The Setting Every Community Up For Retirement Enhancement (SECURE) Act became effective Jan. 1, 2020, and it will affect nearly everyone in some way. Like any huge tax bill, there are things that some people will like and some people will hate. Here are some of the provisions that most people will want to know:
Some of the good news:
- Required Minimum Distribution (RMD) change. If didn’t turn 70 1/2 in 2019 or earlier, you don’t have to take your first RMD until you turn 72. Just like the RMD rules that have been in place for years, you could delay taking that first RMD until April 15th of the calendar year after you turn 72, but you’d also have to take a second RMD before December 31st of that same year.

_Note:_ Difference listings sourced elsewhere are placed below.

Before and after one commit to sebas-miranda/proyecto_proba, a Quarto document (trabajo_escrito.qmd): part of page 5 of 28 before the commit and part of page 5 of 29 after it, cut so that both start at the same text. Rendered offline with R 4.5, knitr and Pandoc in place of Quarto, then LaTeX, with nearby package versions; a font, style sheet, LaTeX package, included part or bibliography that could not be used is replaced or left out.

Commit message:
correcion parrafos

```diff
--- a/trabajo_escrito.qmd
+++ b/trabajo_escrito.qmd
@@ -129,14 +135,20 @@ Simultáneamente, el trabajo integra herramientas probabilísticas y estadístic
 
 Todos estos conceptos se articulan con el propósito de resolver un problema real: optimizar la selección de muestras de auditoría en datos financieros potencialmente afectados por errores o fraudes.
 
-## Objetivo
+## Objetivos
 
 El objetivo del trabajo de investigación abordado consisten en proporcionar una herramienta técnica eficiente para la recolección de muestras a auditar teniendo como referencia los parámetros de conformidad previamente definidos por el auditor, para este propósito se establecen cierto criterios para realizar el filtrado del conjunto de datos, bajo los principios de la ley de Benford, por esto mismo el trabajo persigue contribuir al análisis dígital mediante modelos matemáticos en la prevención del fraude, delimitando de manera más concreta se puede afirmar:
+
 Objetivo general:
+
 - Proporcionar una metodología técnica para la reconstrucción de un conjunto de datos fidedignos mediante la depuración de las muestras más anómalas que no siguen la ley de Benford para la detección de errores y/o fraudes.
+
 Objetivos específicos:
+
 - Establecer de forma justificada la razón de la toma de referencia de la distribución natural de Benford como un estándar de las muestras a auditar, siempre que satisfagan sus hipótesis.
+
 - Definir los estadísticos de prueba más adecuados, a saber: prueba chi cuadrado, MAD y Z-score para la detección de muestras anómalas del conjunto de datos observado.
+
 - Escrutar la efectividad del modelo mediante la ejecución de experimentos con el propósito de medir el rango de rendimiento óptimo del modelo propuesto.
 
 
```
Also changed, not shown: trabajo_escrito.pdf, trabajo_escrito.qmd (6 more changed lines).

- Contributions to Traditional IRA Change. Until now, you couldn’t make contributions to your Traditional IRA once you hit the calendar year in which you turned 70 1/2. The SECURE Act removed that age limit, and, as long as you have earned income, contributions can be made at any age.

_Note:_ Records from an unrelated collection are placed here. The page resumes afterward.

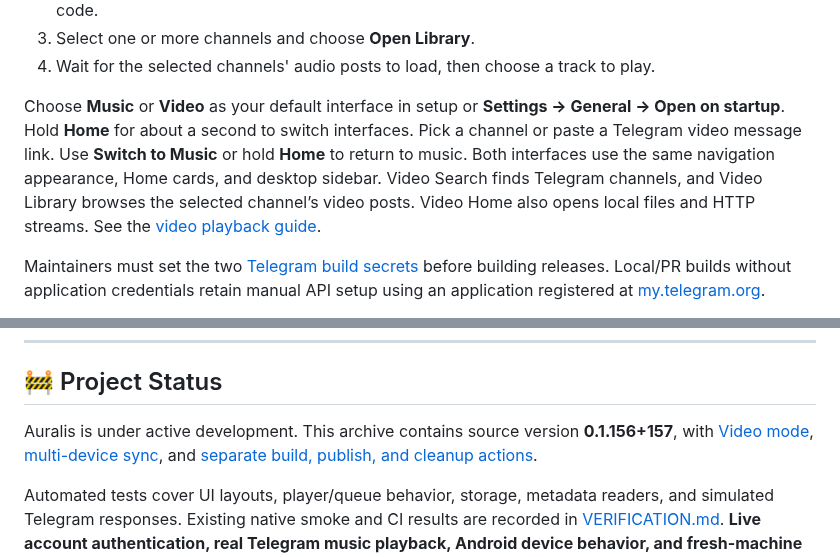
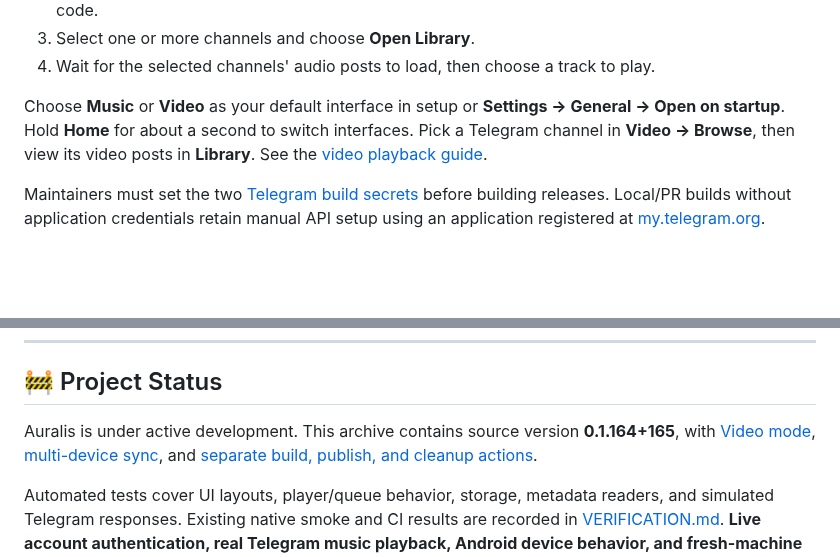
Before and after one commit to Chowdhury-Siam/Auralis, a Markdown page: README.md, 2 parts joined by grey strips. Rendered like a GitHub page; blank space fills up the shorter version.

Commit message:
Small bug fixes: README.md

```diff
--- a/README.md
+++ b/README.md
@@ -159,7 +159,7 @@ A fresh install opens with **Worker Sync**. Sign in or create an account with yo
 3. Select one or more channels and choose **Open Library**.
 4. Wait for the selected channels' audio posts to load, then choose a track to play.
 
-Choose **Music** or **Video** as your default interface in setup or **Settings → General → Open on startup**. Hold **Home** for about a second to switch interfaces. Pick a channel or paste a Telegram video message link. Use **Switch to Music** or hold **Home** to return to music. Both interfaces use the same navigation appearance, Home cards, and desktop sidebar. Video Search finds Telegram channels, and Video Library browses the selected channel’s video posts. Video Home also opens local files and HTTP streams. See the [video playback guide](docs/GUIDE.md#telegram-video).
+Choose **Music** or **Video** as your default interface in setup or **Settings → General → Open on startup**. Hold **Home** for about a second to switch interfaces. Pick a Telegram channel in **Video → Browse**, then view its video posts in **Library**. See the [video playback guide](docs/GUIDE.md#telegram-video).
 
 Maintainers must set the two [Telegram build secrets](docs/TELEGRAM_BUILD.md) before building releases. Local/PR builds without application credentials retain manual API setup using an application registered at [my.telegram.org](https://my.telegram.org).
 
@@ -316,7 +316,7 @@ When [reporting a bug](https://github.com/Chowdhury-Siam/Auralis/issues), includ
 
 ## 🚧 Project Status
 
-Auralis is under active development. This archive contains source version **0.1.156+157**, with [Video mode](docs/VIDEO_PORT.md), [multi-device sync](docs/SYNC.md), and [separate build, publish, and cleanup actions](docs/RELEASE_PIPELINE.md).
+Auralis is under active development. This archive contains source version **0.1.164+165**, with [Video mode](docs/VIDEO_PORT.md), [multi-device sync](docs/SYNC.md), and [separate build, publish, and cleanup actions](docs/RELEASE_PIPELINE.md).
 
 Automated tests cover UI layouts, player/queue behavior, storage, metadata readers, and simulated Telegram responses. Existing native smoke and CI results are recorded in [VERIFICATION.md](docs/VERIFICATION.md). **Live account authentication, real Telegram music playback, Android device behavior, and fresh-machine installation remain unverified in that record.**
 
```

- New Exception To The 10% Early Withdrawal Penalty. Up to $5,000 can be distributed penalty-free from an IRA or from a qualified plan as a “Qualified Birth or Adoption Distribution.” It has to taken within a year after the birth or adoption, and, as of now, it appears that it’s not a one-time-only deal and can be used following subsequent births or adoptions.

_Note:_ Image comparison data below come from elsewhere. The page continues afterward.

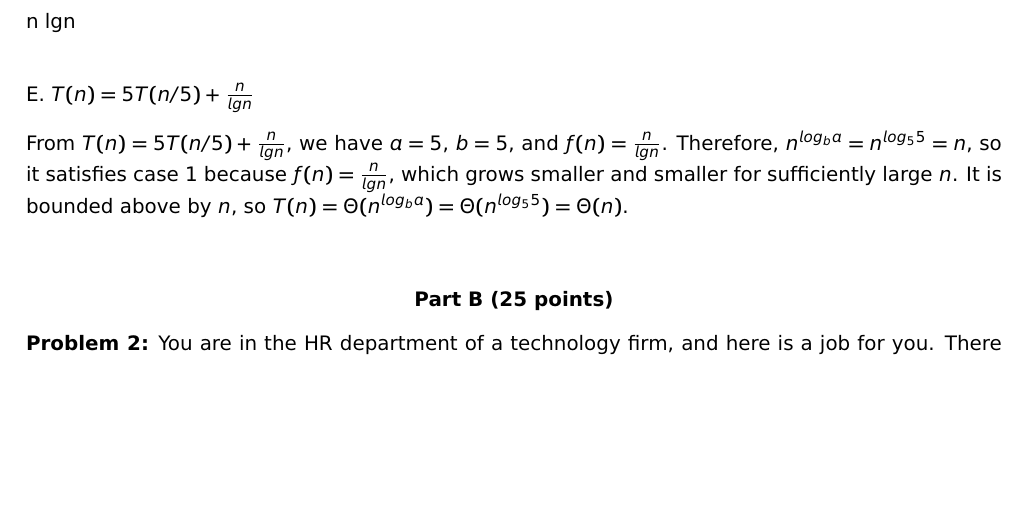
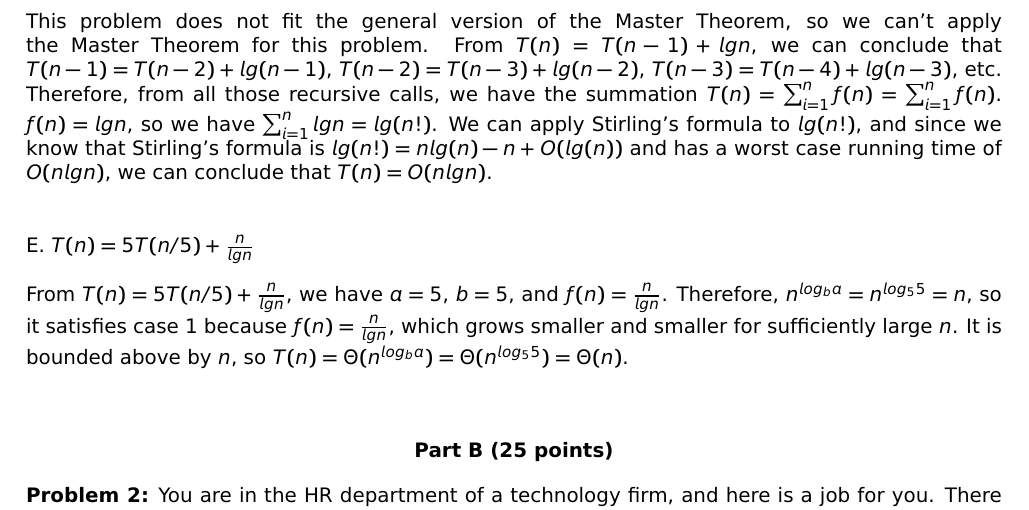
Before and after one commit to j21wang/algo2, a LaTeX document (hw_2.tex): part of page 2 of 5, cut at the place of the change, the shorter picture padded with empty space. Compiled offline with pdfLaTeX.

Commit message:
finished 1

```diff
--- a/hw_2.tex
+++ b/hw_2.tex
@@ -92,7 +92,7 @@ From $T(n) = 16 T(\frac{n}{4}) + n!$, we have $a=16$, $b=4$, and $f(n)=n!$. Sinc
 From $T(n) = \sqrt{2} T(\frac{n}{2}) + logn$, we have $a=\sqrt{2}$, $b=2$, and $f(n)=logn$. Therefore, $n^{log_ba} = n^{log_{2}{\sqrt{2}}} = n^{0.5}$, so it satisfies case 1 because $f(n) = logn$, which is bounded above by $n^{0.5}$. So $T(n) = \Theta(n^{log_ba}) = \Theta(n^{log_2\sqrt{2}}) = \Theta(n^{0.5})$.\\\\
 
 \noindent D. $T(n) = T(n-1) + lgn$\\\\
-n lgn\\\\
+This problem does not fit the general version of the Master Theorem, so we can't apply the Master Theorem for this problem. From $T(n) = T(n-1) + lgn$, we can conclude that $T(n-1) = T(n-2) + lg(n-1)$, $T(n-2) = T(n-3) + lg(n-2)$, $T(n-3) = T(n-4) + lg(n-3)$, etc. Therefore, from all those recursive calls, we have the summation $T(n) = \sum_{i=1}^{n}f(n) = \sum_{i=1}^{n}f(n)$. $f(n) = lgn$, so we have $\sum_{i=1}^{n}lgn = lg(n!)$. We can apply Stirling's formula to $lg(n!)$, and since we know that Stirling's formula is $lg(n!) = nlg(n) - n + O(lg(n))$ and has a worst case running time of $O(nlgn)$, we can conclude that $T(n) = O(nlgn)$. \\\\
 
 \noindent E. $T(n) = 5T(n/5) + \frac{n}{lgn}$\\\\
 From $T(n) = 5T(n/5) + \frac{n}{lgn}$, we have $a=5$, $b=5$, and $f(n)=\frac{n}{lgn}$. Therefore, $n^{log_ba} = n^{log_{5}{5}} = n$, so it satisfies case 1 because $f(n)=\frac{n}{lgn}$, which grows smaller and smaller for sufficiently large $n$. It is bounded above by $n$, so $T(n) = \Theta(n^{log_ba}) = \Theta(n^{log_55}) = \Theta(n)$.\\\\
```
Also changed, not shown: hw_2.pdf, 2 other files.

- New Qualified Education Expenses for 529 Plans. Under the SECURE Act, 529 plans can now be used to pay for expenses related to certain Apprenticeship Programs and a lifetime amount of $10,000 can be used to pay the principal and/or interest of qualified education loans. The $10,000 lifetime limit on student loan debt is a per-person limit, and in addition to using the funds in a 529 plan to pay for the 529 plan beneficiary’s debt, an additional $10,000 may be distributed as a qualified education loan repayment to satisfy outstanding student debt for each of a 529 plan beneficiary’s siblings. This change is effective retroactive to the beginning of 2019.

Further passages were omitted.